User interface change data
↓
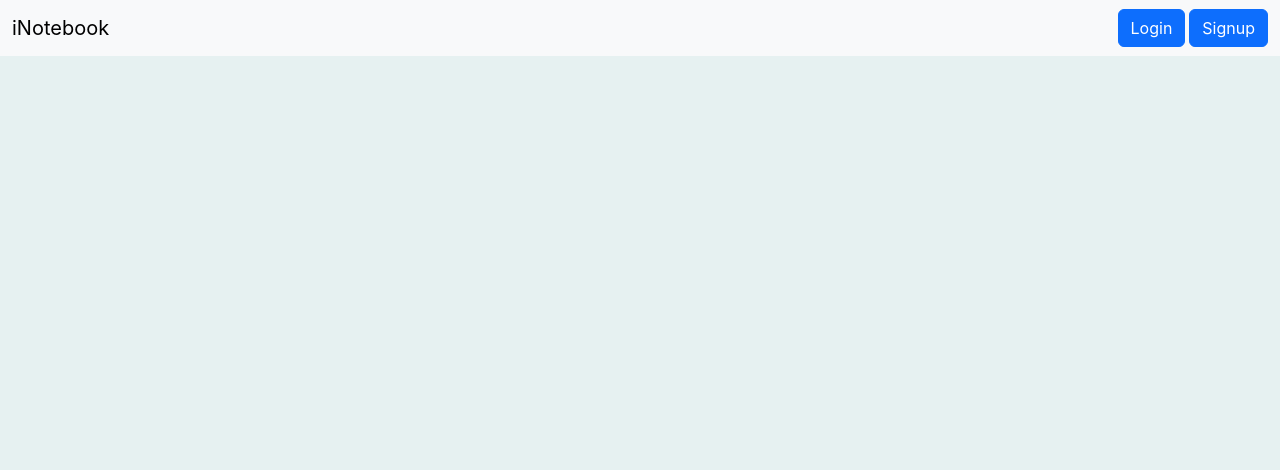
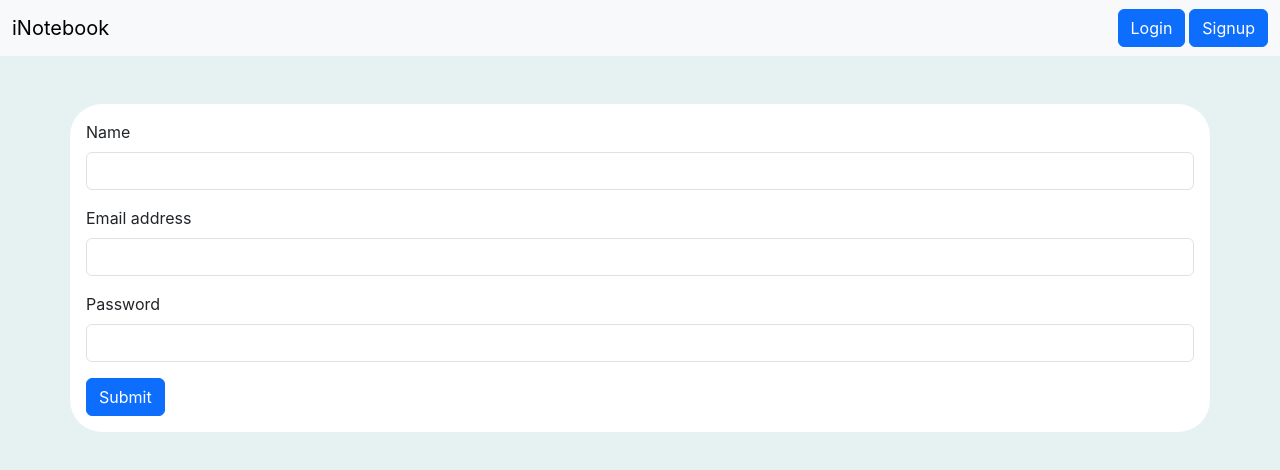
Before and after one commit to vinaykumarc29/inotebook, a React (Create React App) app: page /signup in a window 1280 px wide. Shown: the top 470 px of the page. Built offline with nearby package versions, Linux system fonts and the light colour scheme.

Commit message:
signup route is completed

```diff
--- a/src/App.js
+++ b/src/App.js
@@ -6,6 +6,7 @@ import { BrowserRouter as Router, Routes, Route } from 'react-router-dom';
 import NoteState from './context/note/NoteState';
 import Noteitem from './components/Noteitem';
 import NoteView from './components/NoteView';
+import Signup from './components/Signup';
 
 
 function App() {
@@ -18,6 +19,7 @@ function App() {
           <Routes>
              <Route path='/' element={<Home />} />
              <Route path='/login' element={<Login />} />
+             <Route path='/signup' element={<Signup/>}/>
           </Routes>
      {/* <NoteView/> */}
         </Router>
--- a/src/components/Login.js
+++ b/src/components/Login.js
@@ -26,7 +26,7 @@ export default function Login() {
         localStorage.setItem("token",data.authToken);
         navigate("/");
       }else{
-        alert("Invalid credentials")
+        alert("Invalid credentials");
       }
 
     }catch(error){
--- a/src/components/Navbar.js
+++ b/src/components/Navbar.js
@@ -1,20 +1,39 @@
-import React from 'react';
+import React,{useContext} from 'react';
 import { Link } from 'react-router-dom';
+import NoteContext from '../context/note/NoteContext';
 
 
 export default function Navbar() {
+  const context = useContext(NoteContext);
   return (
     <>
     <nav className="navbar navbar-expand-lg bg-body-tertiary">
   <div className="container-fluid">
     <Link to="/" className="navbar-brand" >iNotebook</Link>
-    <div className='d-flex gap-1'>
-      <Link to="/login"><button className="btn btn-primary">Login</button></Link>
+
+    {context.checkAuth() ? <div className="dropdown">
+          <button
+            className="btn btn-secondary dropdown-toggle"
+            type="button"
+            data-bs-toggle="dropdown"
+            aria-expanded="false"
+          >
+            User
+          </button>
+          <ul className="dropdown-menu dropdown-menu-end">
+            <li>
+              <a className="dropdown-item" href="#">
+                Logout
+              </a>
+            </li>
+          </ul>
+        </div> :  <div className='d-flex gap-1'>
+
+       <Link to="/login"><button className="btn btn-primary">Login</button></Link>
       <Link to="/signup"><button className="btn btn-primary">Signup</button></Link>
 
-    </div>
 
-
+   </div> }
 
 
 
--- /dev/null
+++ b/src/components/Signup.js
@@ -0,0 +1,100 @@
+import React, { useState } from "react";
+import { useNavigate } from "react-router-dom";
+
+export default function Signup() {
+
+  const [credentials, setcreadentials] = useState({
+    Name: "",
+    Email: "",
+    Password: "",
+  });
+  let navigate = useNavigate();
+
+  const handlesignup = async (e) => {
+    e.preventDefault();
+
+    try {
+      const response = await fetch("http://localhost:5000/user/signup", {
+        method: "post",
+        headers: {
+          "Content-Type": "application/json",
+        },
+        body: JSON.stringify({
+          Name: credentials.Name,
+          Email: credentials.Email,
+          Password: credentials.Password,
+        }),
+      });
+
+      const data = await response.json();
+
+      console.log(data.authToken);
+
+      if (response.ok) {
+        localStorage.setItem("token", data.authToken);
+        navigate("/");
+      } else {
+        alert("Invalid credentials");
+      }
+    } catch (error) {
+      alert("error", error);
+      console.log("error", error);
+    }
+  };
+
+  return (
+    <div
+      className="container mt-5 rounded-5 p-3"
+      style={{ backgroundColor: "white" }}
+    >
+      <form onSubmit={handlesignup}>
+        <div className="mb-3">
+          <label htmlFor="Name" className="form-label">
+            Name
+          </label>
+          <input
+            type="text"
+            onChange={(e) => {
+              setcreadentials({ ...credentials, Name: e.target.value });
+            }}
+            className="form-control"
+            id="Name"
+            aria-describedby="emailHelp"
+          />
+        </div>
+
+        <div className="mb-3">
+          <label htmlFor="Email" className="form-label">
+            Email address
+          </label>
+          <input
+            type="email"
+            onChange={(e) => {
+              setcreadentials({ ...credentials, Email: e.target.value });
+            }}
+            className="form-control"
+            id="Email"
+            aria-describedby="emailHelp"
+          />
+        </div>
+
+        <div className="mb-3">
+          <label htmlFor="Password" className="form-label">
+            Password
+          </label>
+          <input
+            type="password"
+            onChange={(e) => {
+              setcreadentials({ ...credentials, Password: e.target.value });
+            }}
+            className="form-control"
+            id="Password"
+          />
+        </div>
+        <button type="submit" className="btn btn-primary">
+          Submit
+        </button>
+      </form>
+    </div>
+  );
+}
--- a/src/context/note/NoteState.js
+++ b/src/context/note/NoteState.js
@@ -2,6 +2,16 @@ import  React,{useState} from "react";
 import NoteContext from "./NoteContext";
 
 const NoteState = (props)=>{
+  const checkAuth = ()=>{
+    const token = localStorage.getItem("token");
+
+    if(!token){
+      return false;
+    }
+    return true
+
+  }
+
     const notesInitial = [
 
   {
@@ -109,7 +119,7 @@ const NoteState = (props)=>{
   const [notes, setnotes] = useState(notesInitial)
 
     return(
-       < NoteContext.Provider value={{notes,setnotes}} >
+       < NoteContext.Provider value={{notes,setnotes,checkAuth}} >
 
         {props.children}
 
```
↑
**YOUR GOAL:** Scan the entries and show every line in which the word "path" is found.

**SOLUTION FOR THIS PROBLEM:**
              <Route path='/' element={<Home />} />
              <Route path='/login' element={<Login />} />
+             <Route path='/signup' element={<Signup/>}/>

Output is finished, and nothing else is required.